PROBLEM REQUIREMENTS
Wherever the string "jpeg" shows up in the records below, return that line.

INFORMATION SUPPLIED
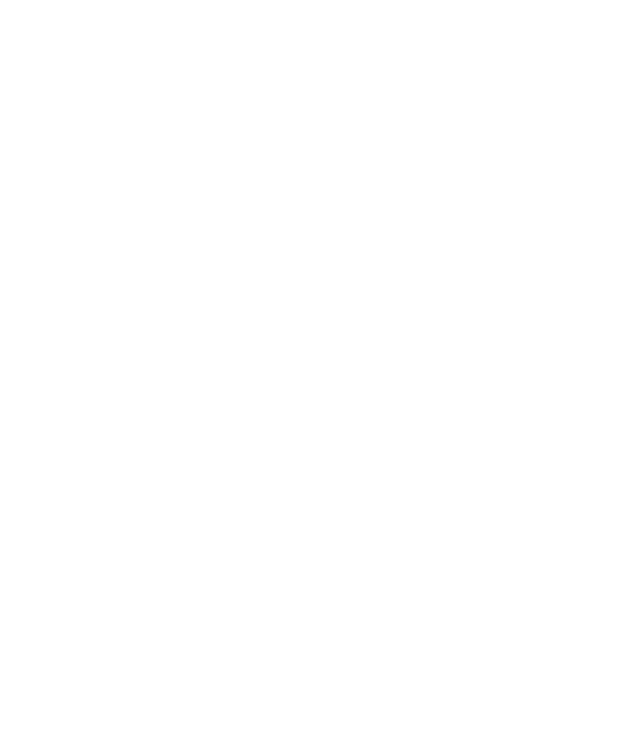
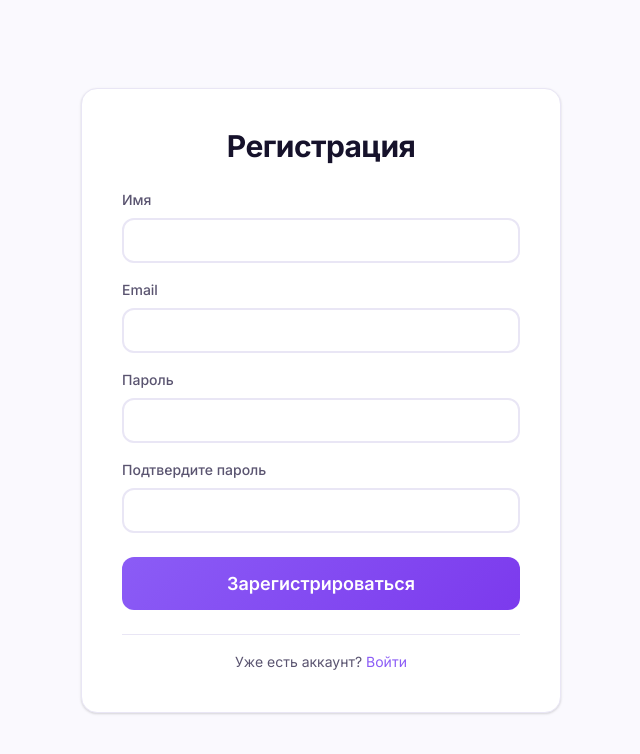
Before and after one commit to GrigValera/MyMyShop, a React (Vite) app: page /register in a window 1280 px wide. Before the commit this address had no page. Shown: the top 754 px of the page, without its empty margins (319-959 px from the left). Built offline with nearby package versions, Linux system fonts and the light colour scheme.

Commit message:
RegistrationForm added to auth/registration block

```diff
--- a/src/app/App.jsx
+++ b/src/app/App.jsx
@@ -4,6 +4,7 @@
 import MainLayout from '../shared/layouts/MainLayout/MainLayout';
 import HomePage from '../pages/HomePage/HomePage';
 import LoginPage from '../pages/LoginPage/LoginPage';
+import RegisterPage from '../pages/RegisterPage/RegisterPage';
 import ProtectedRoute from '../shared/components/ProtectedRoute';
 import { restoreAuth } from '../features/auth/store/authSlice';
 import ProfilePage from '../pages/ProfilePage/ProfilePage';
@@ -27,6 +28,7 @@
   return (
     <Routes>
       <Route path="/login" element={<LoginPage />} />
+      <Route path="/register" element={<RegisterPage />} />
       <Route path="/" element={<MainLayout />}>
         <Route index element={<HomePage />} />
         <Route
--- a/src/features/auth/components/LoginForm.jsx
+++ b/src/features/auth/components/LoginForm.jsx
@@ -14,23 +14,24 @@
 
   const [email, setEmail] = useState('');
   const [password, setPassword] = useState('');
-  const [loading, setLoadingState] = useState(false);
-  const [error, setErrorState] = useState('');
+  const [loading, setLoading] = useState(false);
+  const [error, setError] = useState('');
 
   const handleSubmit = async (e) => {
     e.preventDefault();
-    setErrorState('');
-    setLoadingState(true);
+    setError('');
+    setLoading(true);
 
     const { user, error } = await loginUser(email, password);
 
+    setLoading(false);
+
     if (error) {
-      setErrorState(t('auth.error'));
+      setError(t('auth.error'));
     } else if (user) {
       dispatch(setUser(user));
       navigate('/');
     }
-    setLoadingState(false);
   };
 
   return (
--- a/src/pages/LoginPage/LoginPage.jsx
+++ b/src/pages/LoginPage/LoginPage.jsx
@@ -1,4 +1,4 @@
-import { Navigate } from 'react-router-dom';
+import { Navigate, Link } from 'react-router-dom';
 import { useSelector } from 'react-redux';
 import LoginForm from '../../features/auth/components/LoginForm';
 import styles from './LoginPage.module.css';
@@ -13,6 +13,11 @@
   return (
     <div className={styles.loginPage}>
       <LoginForm />
+      <div className={styles.registerLink}>
+        <p>
+          Нет аккаунта? <Link to="/register">Зарегистрироваться</Link>
+        </p>
+      </div>
     </div>
   );
 };
--- a/src/pages/LoginPage/LoginPage.module.css
+++ b/src/pages/LoginPage/LoginPage.module.css
@@ -1,7 +1,25 @@
 .loginPage {
   min-height: 100vh;
   display: flex;
+  flex-direction: column;
   align-items: center;
   justify-content: center;
   background: var(--bg-secondary);
+  padding: var(--spacing-4);
 }
+
+.registerLink {
+  margin-top: var(--spacing-4);
+  text-align: center;
+  font-size: var(--font-size-sm);
+  color: var(--text-secondary);
+}
+
+.registerLink a {
+  color: var(--color-primary);
+  text-decoration: none;
+}
+
+.registerLink a:hover {
+  text-decoration: underline;
+}
--- /dev/null
+++ b/src/pages/RegisterPage/RegisterPage.jsx
@@ -0,0 +1,94 @@
+import { useState } from 'react';
+import { useNavigate, Link } from 'react-router-dom';
+import { useDispatch } from 'react-redux';
+import { useTranslation } from 'react-i18next';
+import { Button, Input, Card } from '../../shared/ui';
+import { registerUser } from '../../features/auth/api/authService';
+import { setUser } from '../../features/auth/store/authSlice';
+import styles from './RegisterPage.module.css';
+
+const RegisterPage = () => {
+  const { t } = useTranslation();
+  const dispatch = useDispatch();
+  const navigate = useNavigate();
+
+  const [name, setName] = useState('');
+  const [email, setEmail] = useState('');
+  const [password, setPassword] = useState('');
+  const [confirmPassword, setConfirmPassword] = useState('');
+  const [loading, setLoading] = useState(false);
+  const [error, setErrorState] = useState('');
+
+  const handleSubmit = async (e) => {
+    e.preventDefault();
+    setErrorState('');
+
+    if (password !== confirmPassword) {
+      setErrorState(t('auth.passwordMismatch'));
+      return;
+    }
+
+    setLoading(true);
+
+    const { user, error } = await registerUser(email, password, name);
+
+    setLoading(false);
+
+    if (error) {
+      setErrorState(error);
+    } else if (user) {
+      dispatch(setUser(user));
+      navigate('/');
+    }
+  };
+
+  return (
+    <div className={styles.registerPage}>
+      <Card className={styles.registerCard}>
+        <h2 className={styles.title}>{t('auth.register')}</h2>
+        <form onSubmit={handleSubmit} className={styles.form}>
+          <Input
+            label={t('auth.name')}
+            value={name}
+            onChange={(e) => setName(e.target.value)}
+            required
+            autoComplete="name"
+          />
+          <Input
+            label={t('auth.email')}
+            type="email"
+            value={email}
+            onChange={(e) => setEmail(e.target.value)}
+            required
+            autoComplete="email"
+          />
+          <Input
+            label={t('auth.password')}
+            type="password"
+            value={password}
+            onChange={(e) => setPassword(e.target.value)}
+            required
+            autoComplete="new-password"
+          />
+          <Input
+            label={t('auth.confirmPassword')}
+            type="password"
+            value={confirmPassword}
+            onChange={(e) => setConfirmPassword(e.target.value)}
+            required
+            autoComplete="off"
+          />
+          {error && <p className={styles.error}>{error}</p>}
+          <Button type="submit" variant="primary" size="lg" className={styles.submitBtn} disabled={loading}>
+            {loading ? t('common.loading') : t('auth.registerBtn')}
+          </Button>
+        </form>
+        <p className={styles.loginLink}>
+          {t('auth.haveAccount')} <Link to="/login">{t('auth.login')}</Link>
+        </p>
+      </Card>
+    </div>
+  );
+};
+
+export default RegisterPage;
--- /dev/null
+++ b/src/pages/RegisterPage/RegisterPage.module.css
@@ -0,0 +1,61 @@
+.registerPage {
+  min-height: 100vh;
+  display: flex;
+  align-items: center;
+  justify-content: center;
+  background: var(--bg-secondary);
+  padding: var(--spacing-4);
+}
+
+.registerCard {
+  max-width: 480px;
+  width: 100%;
+  margin: 0 auto;
+  padding: var(--spacing-8);
+}
+
+.title {
+  text-align: center;
+  margin-bottom: var(--spacing-6);
+}
+
+.form {
+  display: flex;
+  flex-direction: column;
+  gap: var(--spacing-4);
+}
+
+.error {
+  color: var(--color-error);
+  font-size: var(--font-size-sm);
+  text-align: center;
+}
+
+.submitBtn {
+  width: 100%;
+  margin-top: var(--spacing-2);
+}
+
+.loginLink {
+  margin-top: var(--spacing-6);
+  padding-top: var(--spacing-4);
+  border-top: 1px solid var(--border-light);
+  text-align: center;
+  font-size: var(--font-size-sm);
+  color: var(--text-secondary);
+}
+
+.loginLink a {
+  color: var(--color-primary);
+  text-decoration: none;
+}
+
+.loginLink a:hover {
+  text-decoration: underline;
+}
+
+@media (max-width: 768px) {
+  .registerCard {
+    padding: var(--spacing-5);
+  }
+}
--- a/src/shared/lib/locales/ru/translation.json
+++ b/src/shared/lib/locales/ru/translation.json
@@ -66,14 +66,18 @@
     "apply": "Применить"
   },
   "auth": {
-    "login": "Вход",
-    "email": "Email",
-    "password": "Пароль",
-    "submit": "Войти",
-    "error": "Неверный email или пароль",
-    "demoUser": "Демо пользователь: user@example.com / user123",
-    "demoAdmin": "Демо админ: admin@example.com / admin123"
-  },
+  "register": "Регистрация",
+  "registerBtn": "Зарегистрироваться",
+  "name": "Имя",
+  "email": "Email",
+  "password": "Пароль",
+  "confirmPassword": "Подтвердите пароль",
+  "passwordMismatch": "Пароли не совпадают",
+  "haveAccount": "Уже есть аккаунт?",
+  "createAccount": "Создать аккаунт",
+  "login": "Войти",
+  "submit": "Войти"
+},
   "footer": {
     "links": "Разделы",
     "contact": "Контакты",
@@ -88,7 +92,8 @@
     "retry": "Повторить",
     "close": "Закрыть",
     "back": "Назад",
-    "continue": "Продолжить покупки"
+    "continue": "Продолжить покупки",
+    "cancel": "Отмена"
   },
   "about": {
     "title": "О нас",
```
Also changed, not shown: 1 other file (tests, documents, lock files or other folders).
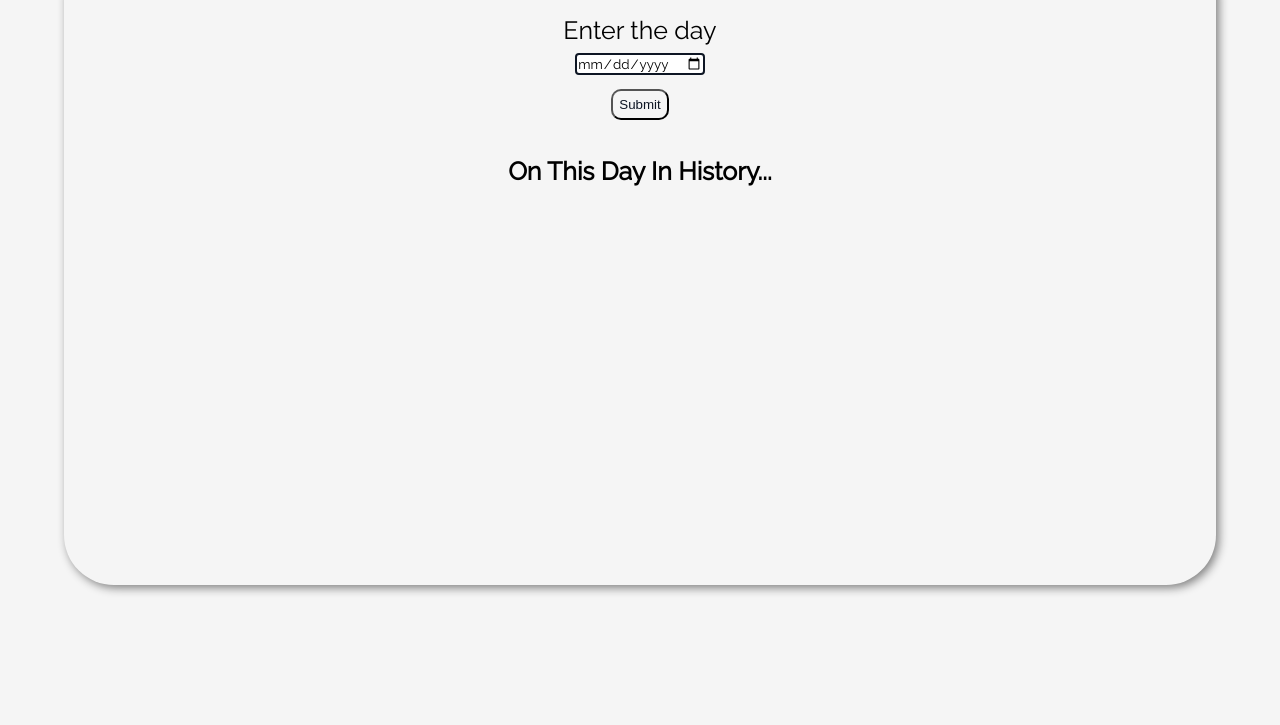
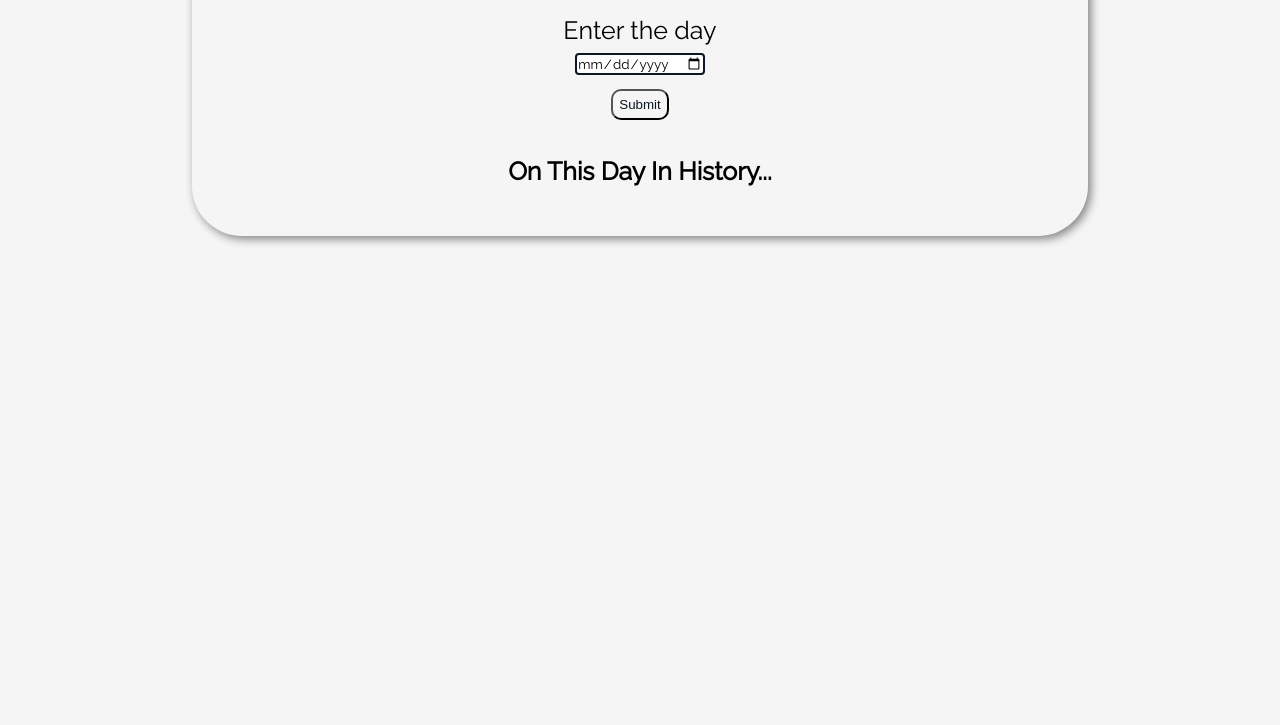
Before and after one commit to Jrwolf99/day-in-history, a plain HTML site: page index.html in a window 1280 px wide. Shown: the part 75-800 px from the top of the page. Drawn offline with nearby package versions, Linux system fonts and the light colour scheme.

Commit message:
fixed overflow

```diff
--- a/style.css
+++ b/style.css
@@ -18,8 +18,8 @@ body{
     border-radius: 50px;
     margin: 20px;
     box-shadow: 3px 3px 10px gray;
-    height: 80vh;
-    width: 90vw;
+    height: cover;
+    width: 70%;
 }
 
 header{
```
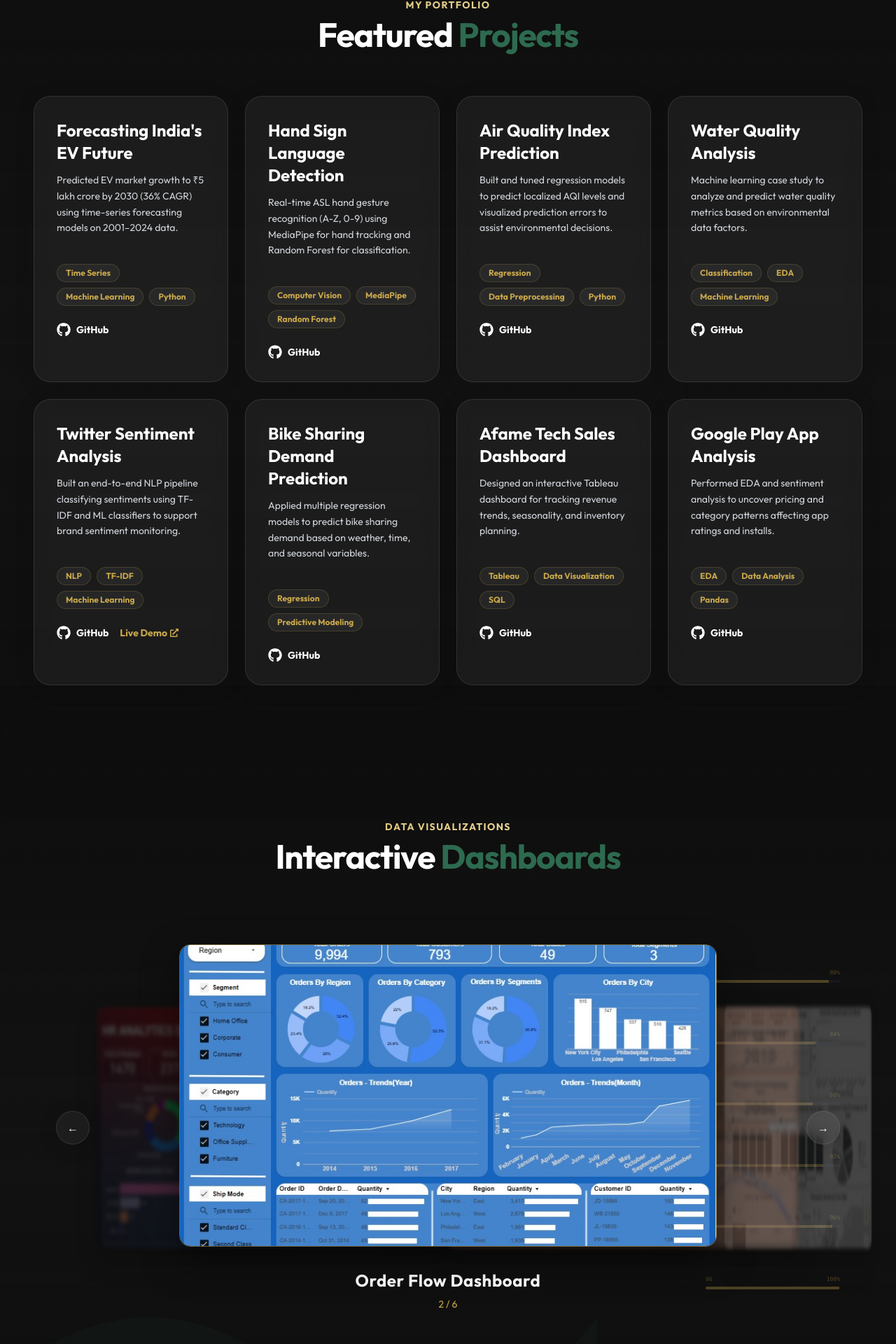
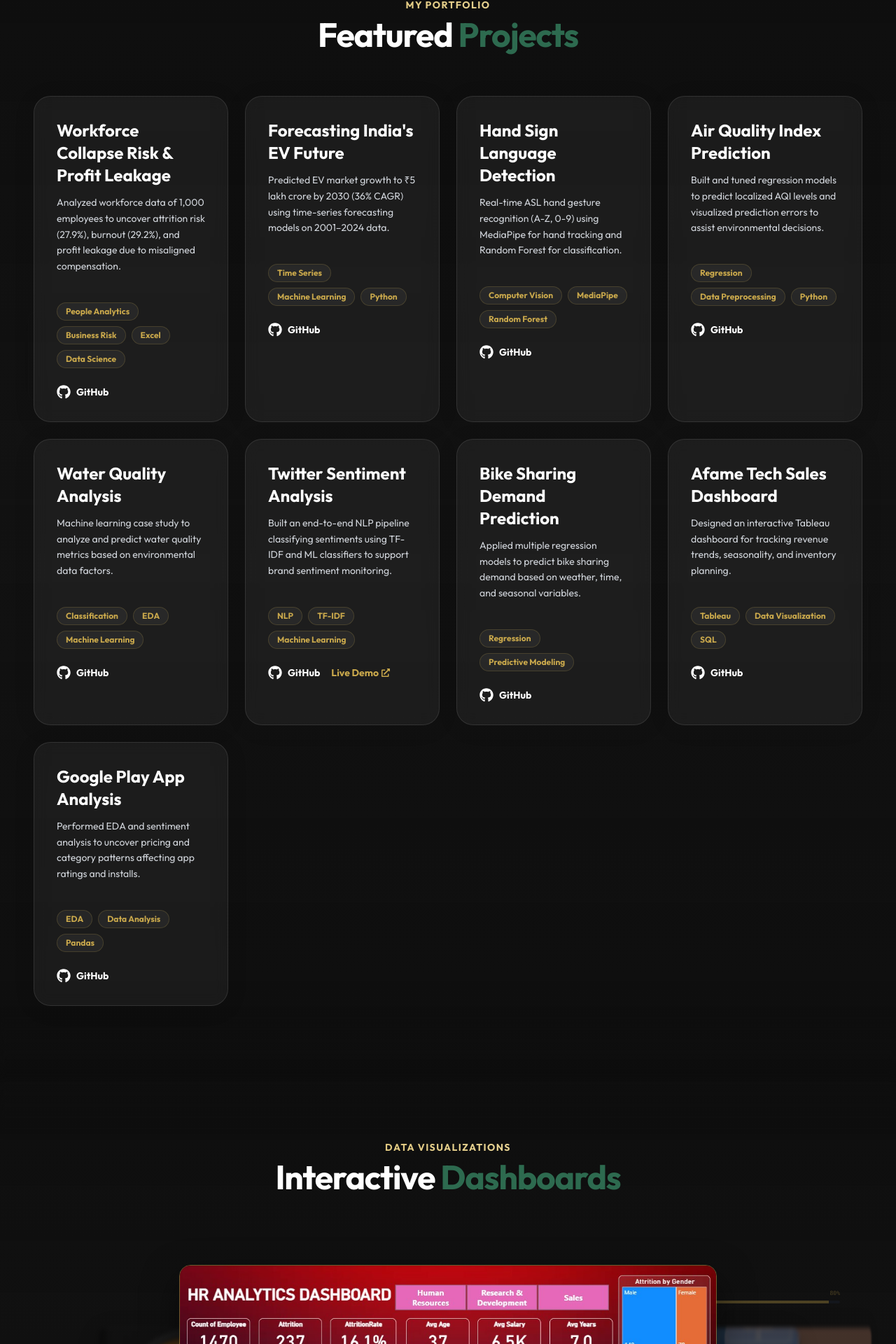
Before and after one commit to tanmaydhar24-26/tanmaydhar24-26.github.io, a Next.js app: page / in a window 1280 px wide. Shown: the part 7617-9537 px from the top of the page at 70% size. Built offline with nearby package versions, Linux system fonts and the light colour scheme.

Commit message:
Add Workforce Collapse Risk & Profit Leakage project and dashboard

```diff
--- a/src/components/Dashboards.tsx
+++ b/src/components/Dashboards.tsx
@@ -5,6 +5,7 @@ import { motion, AnimatePresence } from "framer-motion";
 import Image from "next/image";
 
 const dashboards = [
+  { src: "/dashboards/workforce_risk_dashboard.png", title: "Workforce Risk Analysis" },
   { src: "/dashboards/hr_analytics_dashboard.jpeg", title: "HR Analytics Dashboard" },
   { src: "/dashboards/orderflow_dashboard.jpeg", title: "Order Flow Dashboard" },
   { src: "/dashboards/unemployment_dashboard.jpeg", title: "Unemployment Analysis" },
--- a/src/components/Projects.tsx
+++ b/src/components/Projects.tsx
@@ -5,6 +5,12 @@ import React from "react";
 import { FaGithub, FaExternalLinkAlt } from "react-icons/fa";
 
 const projects = [
+  {
+    title: "Workforce Collapse Risk & Profit Leakage",
+    description: "Analyzed workforce data of 1,000 employees to uncover attrition risk (27.9%), burnout (29.2%), and profit leakage due to misaligned compensation.",
+    tags: ["People Analytics", "Business Risk", "Excel", "Data Science"],
+    link: "https://github.com/TanmayDhar36/Workforce-Collapse-Risk-Profit-Leakage-Analysis"
+  },
   {
     title: "Forecasting India's EV Future",
     description: "Predicted EV market growth to ₹5 lakh crore by 2030 (36% CAGR) using time-series forecasting models on 2001–2024 data.",
```
Also changed, not shown: public/dashboards/workforce_risk_dashboard.png (added).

ANSWER SECTION
   { src: "/dashboards/hr_analytics_dashboard.jpeg", title: "HR Analytics Dashboard" },
   { src: "/dashboards/orderflow_dashboard.jpeg", title: "Order Flow Dashboard" },
   { src: "/dashboards/unemployment_dashboard.jpeg", title: "Unemployment Analysis" },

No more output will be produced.